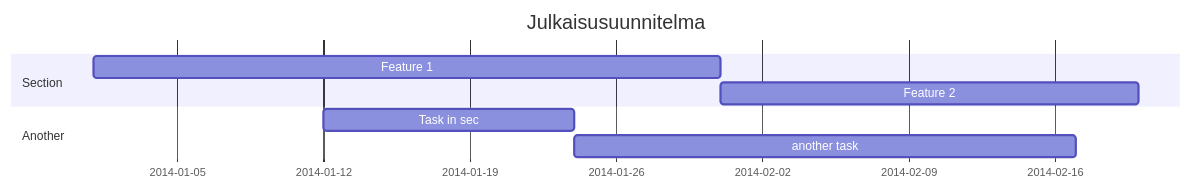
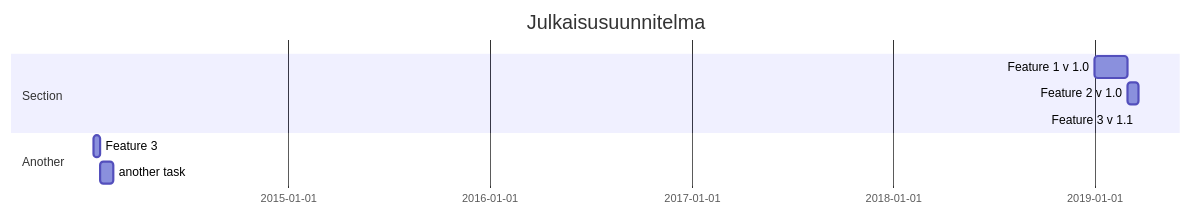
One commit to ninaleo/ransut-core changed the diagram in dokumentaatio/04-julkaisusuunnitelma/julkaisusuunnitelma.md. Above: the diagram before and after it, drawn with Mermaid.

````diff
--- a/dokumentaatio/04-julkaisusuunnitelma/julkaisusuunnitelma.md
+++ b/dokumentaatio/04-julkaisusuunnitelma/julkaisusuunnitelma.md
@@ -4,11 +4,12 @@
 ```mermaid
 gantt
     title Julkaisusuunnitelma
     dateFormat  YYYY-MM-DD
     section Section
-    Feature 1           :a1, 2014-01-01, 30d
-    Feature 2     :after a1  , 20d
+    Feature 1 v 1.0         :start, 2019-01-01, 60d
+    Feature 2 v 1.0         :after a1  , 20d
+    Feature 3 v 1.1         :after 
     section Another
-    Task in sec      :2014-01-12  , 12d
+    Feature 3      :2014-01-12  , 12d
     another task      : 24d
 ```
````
::::::
• WHAT IS NEEDED
Out of the preceding entries, pull each line that contains the word "Feature".

• TASK ANSWER
-    Feature 1           :a1, 2014-01-01, 30d
-    Feature 2     :after a1  , 20d
+    Feature 1 v 1.0         :start, 2019-01-01, 60d
+    Feature 2 v 1.0         :after a1  , 20d
+    Feature 3 v 1.1         :after 
+    Feature 3      :2014-01-12  , 12d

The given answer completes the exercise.